SACRAMENTO – California Attorney General Xavier Becerra today issued a bulletin to help ensure law enforcement agencies across California have the necessary information and tools to continue to respond to hate crime activity during the COVID-19 crisis. As a result of rhetoric surrounding COVID-19, there has been growing concern around reports of increased hate incidents and crimes throughout the United States in recent weeks. The California Department of Justice is committed to assisting state, local, and federal partners in tackling hate crimes wherever they occur.
“Crime motivated by hate leaves a deep, lasting scar that can corrode and ripple through society," said Attorney General Becerra. "That’s why, with Americans already reeling from a public health crisis, we must prevent trumped up rhetoric from tearing our communities apart. A virus does not have a race or religion, nor does it choose its victims based on race, creed, or color. We must defeat COVID-19 together. Spewing hate and blame makes that job more difficult. Today’s bulletin is a reminder that California will tackle COVID-19 and hate crimes together."

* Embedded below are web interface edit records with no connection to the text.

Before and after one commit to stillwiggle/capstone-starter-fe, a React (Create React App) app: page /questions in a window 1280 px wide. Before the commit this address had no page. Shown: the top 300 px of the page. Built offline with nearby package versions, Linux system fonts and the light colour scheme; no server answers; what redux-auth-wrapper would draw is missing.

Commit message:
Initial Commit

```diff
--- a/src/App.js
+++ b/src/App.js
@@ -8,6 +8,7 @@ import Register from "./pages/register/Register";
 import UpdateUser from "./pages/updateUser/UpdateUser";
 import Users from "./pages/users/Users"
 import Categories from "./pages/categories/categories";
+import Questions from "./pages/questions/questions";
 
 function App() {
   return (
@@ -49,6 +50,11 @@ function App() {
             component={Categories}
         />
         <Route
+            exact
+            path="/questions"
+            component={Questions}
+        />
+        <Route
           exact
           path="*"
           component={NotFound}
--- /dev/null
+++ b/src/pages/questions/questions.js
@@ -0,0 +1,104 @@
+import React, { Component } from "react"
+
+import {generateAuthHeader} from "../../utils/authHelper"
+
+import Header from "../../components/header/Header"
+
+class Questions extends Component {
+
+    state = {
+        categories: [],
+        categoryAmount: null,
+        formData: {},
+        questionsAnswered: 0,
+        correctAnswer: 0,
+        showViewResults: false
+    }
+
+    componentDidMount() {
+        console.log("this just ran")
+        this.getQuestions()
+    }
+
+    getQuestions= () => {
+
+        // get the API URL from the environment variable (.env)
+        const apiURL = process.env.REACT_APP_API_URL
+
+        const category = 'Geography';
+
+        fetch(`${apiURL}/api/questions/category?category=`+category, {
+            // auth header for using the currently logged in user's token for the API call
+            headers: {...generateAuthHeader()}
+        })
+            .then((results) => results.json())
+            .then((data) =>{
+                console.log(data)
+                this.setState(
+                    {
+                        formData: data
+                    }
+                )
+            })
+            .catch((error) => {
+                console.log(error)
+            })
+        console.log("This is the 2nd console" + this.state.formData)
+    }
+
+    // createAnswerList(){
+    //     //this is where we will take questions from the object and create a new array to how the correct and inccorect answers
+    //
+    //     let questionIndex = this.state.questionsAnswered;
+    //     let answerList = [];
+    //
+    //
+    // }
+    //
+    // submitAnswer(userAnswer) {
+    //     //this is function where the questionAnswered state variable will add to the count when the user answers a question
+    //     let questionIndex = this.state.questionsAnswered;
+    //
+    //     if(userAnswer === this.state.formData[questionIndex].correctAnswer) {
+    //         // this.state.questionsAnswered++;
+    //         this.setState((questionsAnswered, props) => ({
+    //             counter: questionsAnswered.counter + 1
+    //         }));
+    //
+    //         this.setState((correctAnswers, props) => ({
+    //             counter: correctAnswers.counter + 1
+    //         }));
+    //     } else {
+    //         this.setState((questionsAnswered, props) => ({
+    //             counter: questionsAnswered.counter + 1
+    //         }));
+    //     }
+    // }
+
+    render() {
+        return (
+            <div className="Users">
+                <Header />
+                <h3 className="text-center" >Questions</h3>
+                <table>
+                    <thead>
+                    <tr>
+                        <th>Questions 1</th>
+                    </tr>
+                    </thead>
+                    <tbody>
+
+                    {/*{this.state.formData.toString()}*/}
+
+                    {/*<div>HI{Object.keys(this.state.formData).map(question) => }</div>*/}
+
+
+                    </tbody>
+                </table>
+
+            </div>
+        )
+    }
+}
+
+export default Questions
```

Hate crimes are serious crimes that may result in imprisonment or jail time for offenders. The California Department of Justice is issuing this bulletin to provide an updated summary and reminder to local law enforcement agencies about the multiple California criminal laws that prohibit hate crimes and provide enhanced penalties for specified hate-related acts. Under California law, a hate crime is defined as a criminal act committed, in whole or in part, because of the victim's actual or perceived disability, gender, nationality, race or ethnicity, religion, or sexual orientation. Hate crimes also include criminal acts committed, in whole or in part, because of a person’s association with a person or group with one or more of these actual or perceived characteristics. Hate crimes are distinct from hate incidents, which are actions or behaviors motivated by hate that are protected by the First Amendment right to freedom of expression. Examples of hate incidents include name-calling, insults, and distributing hate material in public places. If a hate incident starts to threaten a person or property, it may become a hate crime.
If you believe you or someone you know has been the victim of a hate crime, notify local law enforcement and consider taking the following steps:
Please also be aware that California law prohibits law enforcement from asking individuals, including those who are reporting or are victims of potential crimes, about their immigration status, unless the information is necessary to certify the victim for a U or T visa. More information on state and federal laws protecting immigrant victims of crime is available here.
Many legal aid clinics are offering telephone appointments while their physical offices are closed. These clinics provide free or low-cost civil legal assistance to low-income Californians. To find a clinic in your region, visit the State Bar. Information on additional resources for victims of hate crimes is available through the Victims of Crime Resource Center. For the latest on COVID-19 preparedness, please visit https://covid19.ca.gov/.
Information on hate crime statistics in California is currently available through 2018 on OpenJustice.
A copy of the bulletin is available here.